▶ _What is being asked_: Hunt through the lines below for the string "assistant" and copy each one that has it.

Data records:
- - - -

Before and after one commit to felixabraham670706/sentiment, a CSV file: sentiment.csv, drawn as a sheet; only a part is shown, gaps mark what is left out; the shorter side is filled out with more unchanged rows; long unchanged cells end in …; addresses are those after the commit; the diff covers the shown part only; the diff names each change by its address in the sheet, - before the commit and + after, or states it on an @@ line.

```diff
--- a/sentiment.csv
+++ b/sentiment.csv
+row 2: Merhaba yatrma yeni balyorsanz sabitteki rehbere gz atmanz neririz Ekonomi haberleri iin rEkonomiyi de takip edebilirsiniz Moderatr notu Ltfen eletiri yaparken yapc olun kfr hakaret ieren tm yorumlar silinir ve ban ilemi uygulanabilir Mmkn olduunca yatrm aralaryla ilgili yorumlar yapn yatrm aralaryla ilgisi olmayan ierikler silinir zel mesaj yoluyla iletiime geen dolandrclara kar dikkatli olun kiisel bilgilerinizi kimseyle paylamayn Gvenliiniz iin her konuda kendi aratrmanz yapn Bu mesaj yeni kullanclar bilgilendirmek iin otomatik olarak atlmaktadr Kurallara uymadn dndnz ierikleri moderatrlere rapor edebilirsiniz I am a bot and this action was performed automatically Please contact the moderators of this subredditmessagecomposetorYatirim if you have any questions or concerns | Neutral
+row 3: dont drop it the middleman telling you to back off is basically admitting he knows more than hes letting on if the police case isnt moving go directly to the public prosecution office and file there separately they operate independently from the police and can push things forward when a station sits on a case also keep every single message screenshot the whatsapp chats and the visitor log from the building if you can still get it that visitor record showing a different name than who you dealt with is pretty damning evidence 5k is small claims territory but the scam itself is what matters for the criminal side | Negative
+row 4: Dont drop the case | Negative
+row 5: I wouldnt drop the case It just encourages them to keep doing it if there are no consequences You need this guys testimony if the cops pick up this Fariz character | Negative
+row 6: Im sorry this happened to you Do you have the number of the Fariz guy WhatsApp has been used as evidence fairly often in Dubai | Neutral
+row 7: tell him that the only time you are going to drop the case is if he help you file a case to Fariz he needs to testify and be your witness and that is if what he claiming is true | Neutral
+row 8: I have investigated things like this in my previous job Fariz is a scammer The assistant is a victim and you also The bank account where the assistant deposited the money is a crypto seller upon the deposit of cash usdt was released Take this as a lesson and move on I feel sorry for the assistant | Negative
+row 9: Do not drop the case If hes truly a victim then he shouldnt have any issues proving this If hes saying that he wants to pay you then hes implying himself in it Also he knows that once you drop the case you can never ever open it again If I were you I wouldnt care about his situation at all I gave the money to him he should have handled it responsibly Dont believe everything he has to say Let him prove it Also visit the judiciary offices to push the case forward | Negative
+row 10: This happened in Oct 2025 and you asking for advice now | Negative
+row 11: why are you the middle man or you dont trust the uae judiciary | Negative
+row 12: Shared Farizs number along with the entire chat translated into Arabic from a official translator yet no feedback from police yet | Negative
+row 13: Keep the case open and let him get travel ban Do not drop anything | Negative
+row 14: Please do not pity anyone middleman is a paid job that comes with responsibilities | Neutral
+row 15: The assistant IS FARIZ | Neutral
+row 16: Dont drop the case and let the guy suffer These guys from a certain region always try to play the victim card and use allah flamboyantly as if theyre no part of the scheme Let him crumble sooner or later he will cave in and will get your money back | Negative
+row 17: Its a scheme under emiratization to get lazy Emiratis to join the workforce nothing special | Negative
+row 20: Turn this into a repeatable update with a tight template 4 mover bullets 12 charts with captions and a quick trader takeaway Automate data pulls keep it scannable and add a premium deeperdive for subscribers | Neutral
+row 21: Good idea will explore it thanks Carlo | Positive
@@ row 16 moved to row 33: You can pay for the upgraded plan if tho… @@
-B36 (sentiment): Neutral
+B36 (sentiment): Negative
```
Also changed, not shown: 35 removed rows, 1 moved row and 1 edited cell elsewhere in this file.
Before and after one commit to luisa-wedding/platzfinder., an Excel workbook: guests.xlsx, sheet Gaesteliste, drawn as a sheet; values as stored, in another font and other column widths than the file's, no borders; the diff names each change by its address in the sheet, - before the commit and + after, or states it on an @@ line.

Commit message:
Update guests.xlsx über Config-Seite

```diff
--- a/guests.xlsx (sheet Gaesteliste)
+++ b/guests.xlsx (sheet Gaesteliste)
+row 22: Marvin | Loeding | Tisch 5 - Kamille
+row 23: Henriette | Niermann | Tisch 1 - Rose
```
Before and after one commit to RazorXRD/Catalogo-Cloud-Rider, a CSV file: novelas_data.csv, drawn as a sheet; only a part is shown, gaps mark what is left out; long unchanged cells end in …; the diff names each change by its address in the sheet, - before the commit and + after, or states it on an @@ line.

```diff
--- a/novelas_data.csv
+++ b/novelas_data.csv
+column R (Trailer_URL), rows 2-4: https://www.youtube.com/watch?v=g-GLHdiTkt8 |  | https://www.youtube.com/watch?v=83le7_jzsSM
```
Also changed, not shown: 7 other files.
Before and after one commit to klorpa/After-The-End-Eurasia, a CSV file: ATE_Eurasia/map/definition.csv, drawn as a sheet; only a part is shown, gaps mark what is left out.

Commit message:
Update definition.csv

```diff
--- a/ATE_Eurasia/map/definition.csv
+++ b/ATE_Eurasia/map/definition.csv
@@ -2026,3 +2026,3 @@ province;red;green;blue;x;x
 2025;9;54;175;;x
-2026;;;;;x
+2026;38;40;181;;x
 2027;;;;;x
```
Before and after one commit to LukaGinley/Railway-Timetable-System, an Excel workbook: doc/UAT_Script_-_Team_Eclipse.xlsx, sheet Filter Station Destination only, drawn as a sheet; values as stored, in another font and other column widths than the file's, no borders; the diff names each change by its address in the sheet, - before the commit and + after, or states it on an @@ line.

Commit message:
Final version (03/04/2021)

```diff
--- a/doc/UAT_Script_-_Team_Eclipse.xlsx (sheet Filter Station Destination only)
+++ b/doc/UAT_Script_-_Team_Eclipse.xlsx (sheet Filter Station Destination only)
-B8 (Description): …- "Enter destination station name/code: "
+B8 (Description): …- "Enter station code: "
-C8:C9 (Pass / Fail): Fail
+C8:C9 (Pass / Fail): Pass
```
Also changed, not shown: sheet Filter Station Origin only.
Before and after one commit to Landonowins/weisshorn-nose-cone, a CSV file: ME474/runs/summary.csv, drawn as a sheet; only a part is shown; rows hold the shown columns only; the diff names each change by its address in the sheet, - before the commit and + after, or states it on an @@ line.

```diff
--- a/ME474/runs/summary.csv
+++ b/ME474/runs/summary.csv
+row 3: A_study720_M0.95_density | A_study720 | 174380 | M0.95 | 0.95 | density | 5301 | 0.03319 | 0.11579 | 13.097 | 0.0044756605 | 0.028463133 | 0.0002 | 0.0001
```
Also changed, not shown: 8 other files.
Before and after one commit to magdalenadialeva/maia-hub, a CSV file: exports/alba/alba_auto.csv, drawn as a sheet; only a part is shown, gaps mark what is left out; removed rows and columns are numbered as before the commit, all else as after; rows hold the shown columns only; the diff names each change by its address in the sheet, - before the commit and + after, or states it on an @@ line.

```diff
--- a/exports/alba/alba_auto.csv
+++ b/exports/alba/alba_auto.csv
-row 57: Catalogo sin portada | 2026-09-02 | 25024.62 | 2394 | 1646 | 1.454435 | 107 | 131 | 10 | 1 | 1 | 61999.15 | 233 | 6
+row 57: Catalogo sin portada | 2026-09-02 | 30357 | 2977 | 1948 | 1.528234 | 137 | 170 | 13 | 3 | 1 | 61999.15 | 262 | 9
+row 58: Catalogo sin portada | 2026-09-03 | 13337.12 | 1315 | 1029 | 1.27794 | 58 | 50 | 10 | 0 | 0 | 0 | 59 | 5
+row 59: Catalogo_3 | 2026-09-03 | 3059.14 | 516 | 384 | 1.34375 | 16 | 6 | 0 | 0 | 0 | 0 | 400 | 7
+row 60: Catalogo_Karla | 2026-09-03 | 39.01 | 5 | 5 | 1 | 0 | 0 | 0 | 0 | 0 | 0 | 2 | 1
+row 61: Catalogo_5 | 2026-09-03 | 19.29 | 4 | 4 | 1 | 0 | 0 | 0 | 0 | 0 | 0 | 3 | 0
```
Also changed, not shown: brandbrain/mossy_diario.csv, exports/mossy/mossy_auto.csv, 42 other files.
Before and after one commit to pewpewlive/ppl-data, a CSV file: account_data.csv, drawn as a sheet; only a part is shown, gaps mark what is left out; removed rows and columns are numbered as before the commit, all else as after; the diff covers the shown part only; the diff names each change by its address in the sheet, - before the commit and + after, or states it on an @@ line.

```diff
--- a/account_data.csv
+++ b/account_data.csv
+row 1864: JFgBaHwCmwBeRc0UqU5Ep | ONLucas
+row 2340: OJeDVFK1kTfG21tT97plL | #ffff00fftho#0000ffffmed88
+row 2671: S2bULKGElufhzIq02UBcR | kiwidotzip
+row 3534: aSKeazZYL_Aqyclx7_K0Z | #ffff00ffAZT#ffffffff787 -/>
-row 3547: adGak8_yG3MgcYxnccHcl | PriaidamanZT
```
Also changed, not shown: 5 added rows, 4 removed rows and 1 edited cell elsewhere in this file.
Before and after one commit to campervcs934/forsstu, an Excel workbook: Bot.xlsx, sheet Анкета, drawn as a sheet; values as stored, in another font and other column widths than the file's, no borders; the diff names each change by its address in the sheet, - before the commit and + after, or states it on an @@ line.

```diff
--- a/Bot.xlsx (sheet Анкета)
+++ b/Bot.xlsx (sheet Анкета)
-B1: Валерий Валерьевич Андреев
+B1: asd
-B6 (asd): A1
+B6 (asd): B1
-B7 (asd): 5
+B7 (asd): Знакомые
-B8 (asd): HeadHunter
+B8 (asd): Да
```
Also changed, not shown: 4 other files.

- - - -

▶ _Task result_:
+row 8: I have investigated things like this in my previous job Fariz is a scammer The assistant is a victim and you also The bank account where the assistant deposited the money is a crypto seller upon the deposit of cash usdt was released Take this as a lesson and move on I feel sorry for the assistant | Negative
+row 15: The assistant IS FARIZ | Neutral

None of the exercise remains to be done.